We Could Have Had the Vaccine in Early Spring at the Latest
You may be surprised to learn that of the trio of long-awaited coronavirus vaccines, the most promising, Moderna’s mRNA-1273, which reported a 94.5 percent efficacy rate on November 16, had been designed by January 13. This was just two days after the genetic sequence had been made public in an act of scientific and humanitarian generosity that resulted in China’s Yong-Zhen Zhang’s being temporarily forced out of his lab. In Massachusetts, the Moderna vaccine design took all of one weekend. It was completed before China had even acknowledged that the disease could be transmitted from human to human, more than a week before the first confirmed coronavirus case in the United States. By the time the first American death was announced a month later, the vaccine had already been manufactured and shipped to the National Institutes of Health for the beginning of its Phase I clinical trial. This is — as the country and the world are rightly celebrating — the fastest timeline of development in the history of vaccines. It also means that for the entire span of the pandemic in this country, which has already killed more than 250,000 Americans, we had the tools we needed to prevent it.
This is from David Wallace-Wells, “We Had the Vaccine the Whole Time,” New York, December 7, 2020.
HT to my Hoover colleague John Cochrane, who hits home run after home run, but this is one went out of the park.
If you do nothing else today, read his post.
To be clear, I don’t want to suggest that Moderna should have been allowed to roll out its vaccine in February or even in May.
To be clear, I want not only to suggest that but to advocate that.
John Cochrane explains why:

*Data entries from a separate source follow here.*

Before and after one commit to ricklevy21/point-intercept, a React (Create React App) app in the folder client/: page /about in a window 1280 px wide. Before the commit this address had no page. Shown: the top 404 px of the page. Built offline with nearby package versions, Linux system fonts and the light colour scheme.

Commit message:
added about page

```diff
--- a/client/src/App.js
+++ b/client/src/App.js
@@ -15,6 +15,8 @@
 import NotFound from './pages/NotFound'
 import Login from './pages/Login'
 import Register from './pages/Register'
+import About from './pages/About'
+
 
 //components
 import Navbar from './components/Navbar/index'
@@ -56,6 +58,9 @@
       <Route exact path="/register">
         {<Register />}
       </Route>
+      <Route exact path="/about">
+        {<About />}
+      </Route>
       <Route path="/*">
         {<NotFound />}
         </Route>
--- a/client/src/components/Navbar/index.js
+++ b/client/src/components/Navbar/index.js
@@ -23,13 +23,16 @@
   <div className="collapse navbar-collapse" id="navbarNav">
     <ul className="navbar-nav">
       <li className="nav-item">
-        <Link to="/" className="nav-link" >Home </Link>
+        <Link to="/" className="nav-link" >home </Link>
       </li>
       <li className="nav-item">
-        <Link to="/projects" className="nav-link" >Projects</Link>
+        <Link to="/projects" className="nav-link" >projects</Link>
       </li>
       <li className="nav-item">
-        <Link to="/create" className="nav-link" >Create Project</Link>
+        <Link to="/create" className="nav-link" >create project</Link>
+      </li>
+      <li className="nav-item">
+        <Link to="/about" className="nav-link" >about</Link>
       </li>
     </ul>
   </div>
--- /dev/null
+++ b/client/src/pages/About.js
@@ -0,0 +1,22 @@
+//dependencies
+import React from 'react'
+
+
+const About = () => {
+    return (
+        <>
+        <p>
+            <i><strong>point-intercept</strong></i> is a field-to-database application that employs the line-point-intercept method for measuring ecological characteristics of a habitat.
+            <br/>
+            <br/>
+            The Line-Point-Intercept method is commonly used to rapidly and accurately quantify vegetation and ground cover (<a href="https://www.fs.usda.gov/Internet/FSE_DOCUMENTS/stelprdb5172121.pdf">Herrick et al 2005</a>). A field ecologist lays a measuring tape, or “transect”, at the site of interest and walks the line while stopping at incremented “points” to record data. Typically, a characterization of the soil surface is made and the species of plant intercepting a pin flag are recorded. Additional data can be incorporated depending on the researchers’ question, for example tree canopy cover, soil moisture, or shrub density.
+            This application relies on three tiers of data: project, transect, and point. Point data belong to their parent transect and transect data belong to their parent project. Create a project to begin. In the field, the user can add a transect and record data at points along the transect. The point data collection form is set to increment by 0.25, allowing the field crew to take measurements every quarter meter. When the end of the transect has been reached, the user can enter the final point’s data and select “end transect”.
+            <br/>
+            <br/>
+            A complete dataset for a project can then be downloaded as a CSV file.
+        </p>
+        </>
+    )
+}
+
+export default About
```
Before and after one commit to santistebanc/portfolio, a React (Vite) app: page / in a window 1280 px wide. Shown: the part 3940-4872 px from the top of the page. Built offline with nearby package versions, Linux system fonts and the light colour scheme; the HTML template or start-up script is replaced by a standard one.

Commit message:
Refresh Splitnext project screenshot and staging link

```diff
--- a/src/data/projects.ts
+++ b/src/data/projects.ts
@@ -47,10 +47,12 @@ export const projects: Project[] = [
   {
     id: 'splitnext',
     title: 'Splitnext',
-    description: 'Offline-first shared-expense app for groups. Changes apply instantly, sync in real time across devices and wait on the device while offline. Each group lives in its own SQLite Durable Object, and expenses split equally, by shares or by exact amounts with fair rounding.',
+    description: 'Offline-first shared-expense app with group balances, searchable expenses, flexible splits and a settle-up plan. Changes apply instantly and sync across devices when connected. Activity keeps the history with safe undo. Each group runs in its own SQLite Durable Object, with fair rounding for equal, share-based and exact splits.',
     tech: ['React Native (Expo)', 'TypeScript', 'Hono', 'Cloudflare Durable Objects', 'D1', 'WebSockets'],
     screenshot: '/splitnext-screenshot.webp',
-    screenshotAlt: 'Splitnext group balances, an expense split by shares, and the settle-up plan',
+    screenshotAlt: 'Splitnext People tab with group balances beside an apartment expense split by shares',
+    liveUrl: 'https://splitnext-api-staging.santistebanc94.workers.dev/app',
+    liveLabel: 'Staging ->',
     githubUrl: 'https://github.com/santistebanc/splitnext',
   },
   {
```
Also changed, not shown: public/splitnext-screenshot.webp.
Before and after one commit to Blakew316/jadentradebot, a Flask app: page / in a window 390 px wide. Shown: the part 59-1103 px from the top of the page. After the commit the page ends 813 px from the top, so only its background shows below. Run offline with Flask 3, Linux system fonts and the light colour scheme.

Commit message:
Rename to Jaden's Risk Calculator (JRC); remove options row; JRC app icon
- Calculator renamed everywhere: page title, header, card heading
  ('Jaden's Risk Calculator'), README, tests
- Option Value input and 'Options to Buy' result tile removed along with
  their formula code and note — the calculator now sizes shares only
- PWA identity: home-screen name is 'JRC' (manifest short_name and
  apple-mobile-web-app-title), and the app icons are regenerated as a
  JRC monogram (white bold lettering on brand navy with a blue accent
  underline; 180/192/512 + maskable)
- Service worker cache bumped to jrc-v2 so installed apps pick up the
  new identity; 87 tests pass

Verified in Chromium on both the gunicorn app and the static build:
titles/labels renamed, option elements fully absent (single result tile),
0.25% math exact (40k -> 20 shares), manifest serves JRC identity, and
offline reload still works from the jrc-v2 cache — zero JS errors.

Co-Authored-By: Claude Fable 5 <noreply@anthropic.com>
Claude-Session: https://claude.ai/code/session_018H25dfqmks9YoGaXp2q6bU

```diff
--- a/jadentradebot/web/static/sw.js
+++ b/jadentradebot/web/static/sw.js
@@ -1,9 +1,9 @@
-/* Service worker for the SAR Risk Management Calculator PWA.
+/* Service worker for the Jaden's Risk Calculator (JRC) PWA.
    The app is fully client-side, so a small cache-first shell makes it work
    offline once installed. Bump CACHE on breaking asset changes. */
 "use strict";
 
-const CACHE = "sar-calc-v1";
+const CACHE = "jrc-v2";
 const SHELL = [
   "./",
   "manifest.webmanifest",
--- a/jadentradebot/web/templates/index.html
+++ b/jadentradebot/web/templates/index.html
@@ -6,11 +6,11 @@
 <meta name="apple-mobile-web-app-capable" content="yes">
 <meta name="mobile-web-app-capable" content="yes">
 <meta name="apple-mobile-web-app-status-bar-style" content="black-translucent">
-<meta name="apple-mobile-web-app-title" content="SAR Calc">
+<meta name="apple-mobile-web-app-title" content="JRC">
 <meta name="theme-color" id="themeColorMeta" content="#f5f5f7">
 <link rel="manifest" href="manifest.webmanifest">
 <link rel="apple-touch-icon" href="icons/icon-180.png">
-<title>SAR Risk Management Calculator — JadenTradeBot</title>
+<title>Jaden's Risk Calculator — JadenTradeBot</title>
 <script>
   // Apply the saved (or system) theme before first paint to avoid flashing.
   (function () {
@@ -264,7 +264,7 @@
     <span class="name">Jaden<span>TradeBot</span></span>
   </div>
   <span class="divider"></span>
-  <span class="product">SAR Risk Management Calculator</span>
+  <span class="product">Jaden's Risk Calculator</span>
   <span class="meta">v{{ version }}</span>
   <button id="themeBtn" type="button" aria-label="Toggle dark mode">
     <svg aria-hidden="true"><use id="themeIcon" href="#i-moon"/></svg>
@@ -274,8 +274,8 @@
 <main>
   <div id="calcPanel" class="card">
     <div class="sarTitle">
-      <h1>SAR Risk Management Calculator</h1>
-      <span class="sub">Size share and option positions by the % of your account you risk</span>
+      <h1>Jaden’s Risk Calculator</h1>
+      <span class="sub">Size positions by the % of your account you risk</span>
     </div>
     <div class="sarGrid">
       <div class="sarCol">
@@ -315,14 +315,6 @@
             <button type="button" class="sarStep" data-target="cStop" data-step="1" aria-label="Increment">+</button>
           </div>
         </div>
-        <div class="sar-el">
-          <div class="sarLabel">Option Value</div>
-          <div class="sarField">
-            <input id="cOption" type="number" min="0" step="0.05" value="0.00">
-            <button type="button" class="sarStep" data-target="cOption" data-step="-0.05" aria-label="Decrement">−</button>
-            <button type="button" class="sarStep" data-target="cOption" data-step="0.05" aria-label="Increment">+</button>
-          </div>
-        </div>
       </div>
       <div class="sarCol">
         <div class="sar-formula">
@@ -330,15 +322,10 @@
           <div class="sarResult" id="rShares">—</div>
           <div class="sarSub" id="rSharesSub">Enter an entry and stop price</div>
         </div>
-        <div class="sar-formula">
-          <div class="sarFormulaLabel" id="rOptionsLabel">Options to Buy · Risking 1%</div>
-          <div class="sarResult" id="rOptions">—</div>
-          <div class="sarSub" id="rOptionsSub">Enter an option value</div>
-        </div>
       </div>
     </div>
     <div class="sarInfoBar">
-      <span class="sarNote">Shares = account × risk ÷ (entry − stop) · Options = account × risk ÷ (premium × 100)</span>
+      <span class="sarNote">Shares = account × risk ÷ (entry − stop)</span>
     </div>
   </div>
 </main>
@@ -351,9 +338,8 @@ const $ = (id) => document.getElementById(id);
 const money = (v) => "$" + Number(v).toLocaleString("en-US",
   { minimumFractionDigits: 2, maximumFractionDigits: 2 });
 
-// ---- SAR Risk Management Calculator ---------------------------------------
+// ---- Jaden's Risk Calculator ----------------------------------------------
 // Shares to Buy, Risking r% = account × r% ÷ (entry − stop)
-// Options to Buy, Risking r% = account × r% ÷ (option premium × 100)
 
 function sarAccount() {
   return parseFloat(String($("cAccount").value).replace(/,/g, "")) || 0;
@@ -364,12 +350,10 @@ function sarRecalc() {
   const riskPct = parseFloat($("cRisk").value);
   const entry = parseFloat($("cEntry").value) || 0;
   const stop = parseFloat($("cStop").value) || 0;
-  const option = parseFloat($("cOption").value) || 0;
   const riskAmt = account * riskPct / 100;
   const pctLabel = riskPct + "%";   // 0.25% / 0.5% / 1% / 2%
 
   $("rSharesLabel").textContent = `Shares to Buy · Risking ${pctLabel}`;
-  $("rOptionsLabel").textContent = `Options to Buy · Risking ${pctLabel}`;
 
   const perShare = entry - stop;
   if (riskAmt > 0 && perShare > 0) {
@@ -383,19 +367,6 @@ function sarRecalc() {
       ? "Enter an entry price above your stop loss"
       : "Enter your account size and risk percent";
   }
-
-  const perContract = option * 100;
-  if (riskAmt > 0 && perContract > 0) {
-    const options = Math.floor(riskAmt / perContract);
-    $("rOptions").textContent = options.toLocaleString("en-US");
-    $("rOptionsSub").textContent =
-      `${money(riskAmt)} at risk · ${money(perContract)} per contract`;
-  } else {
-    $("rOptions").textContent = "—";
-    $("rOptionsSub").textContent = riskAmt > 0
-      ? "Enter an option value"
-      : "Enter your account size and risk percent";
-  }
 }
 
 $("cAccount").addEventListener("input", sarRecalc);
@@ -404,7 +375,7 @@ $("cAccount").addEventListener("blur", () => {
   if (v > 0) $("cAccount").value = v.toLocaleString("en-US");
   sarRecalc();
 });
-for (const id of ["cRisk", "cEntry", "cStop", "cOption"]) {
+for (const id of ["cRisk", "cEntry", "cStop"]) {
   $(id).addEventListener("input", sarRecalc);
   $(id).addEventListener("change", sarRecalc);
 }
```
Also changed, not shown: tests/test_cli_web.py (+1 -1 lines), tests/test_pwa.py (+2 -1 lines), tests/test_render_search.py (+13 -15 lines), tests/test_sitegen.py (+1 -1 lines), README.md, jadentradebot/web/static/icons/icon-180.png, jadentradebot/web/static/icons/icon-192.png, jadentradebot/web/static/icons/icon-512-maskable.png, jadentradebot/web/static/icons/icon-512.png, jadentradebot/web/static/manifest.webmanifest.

Even under operation Warp Speed — a truly commendable accomplishment of the Trump Administration that, maybe a year or so from now the TDS crowd might acknowledge — the only thing we have been waiting for is FDA certification: Randomized clinical trials to prove safety and efficacy, before anyone is allowed to take the vaccine.
What’s the free-market way? A drug company can sell a vaccine on January 14, and you can buy it, without fear of going to jail.
Sure, there is an FDA, and a Federal Trade Commission which monitors drug labeling. The vaccine has to say “this is totally untested, and has not been proven safe or effective in clinical trials” and offer a stack of paper about known risks. You sign a stack of consent forms. If you take it, you’re enrolled in our big national database — you just volunteered for the national non-random clinical trial. (We don’t collect much data on drugs that are out there). The FDA rapidly collects information. At the same time, randomized clinical trials are going on. Drugs can give more and more hopeful labels as the results roll in. At some point after Phase III and FDA review, a drug can get the official FDA seal of approval. No, insurance and medicare don’t pay for non-approved stuff. This is free-market nirvana, you pay for unapproved medicines if you want them (see part 1). There is an FTC and a tort system. Drug companies that sell things they know are unsafe or ineffective pay billions.
Sunk costs are sunk, of course. But wouldn’t it be great if we took some learning from this so that we could be more prepared for the next pandemic and not shut down the economy and lose lives both from the pandemic and from the shutdown?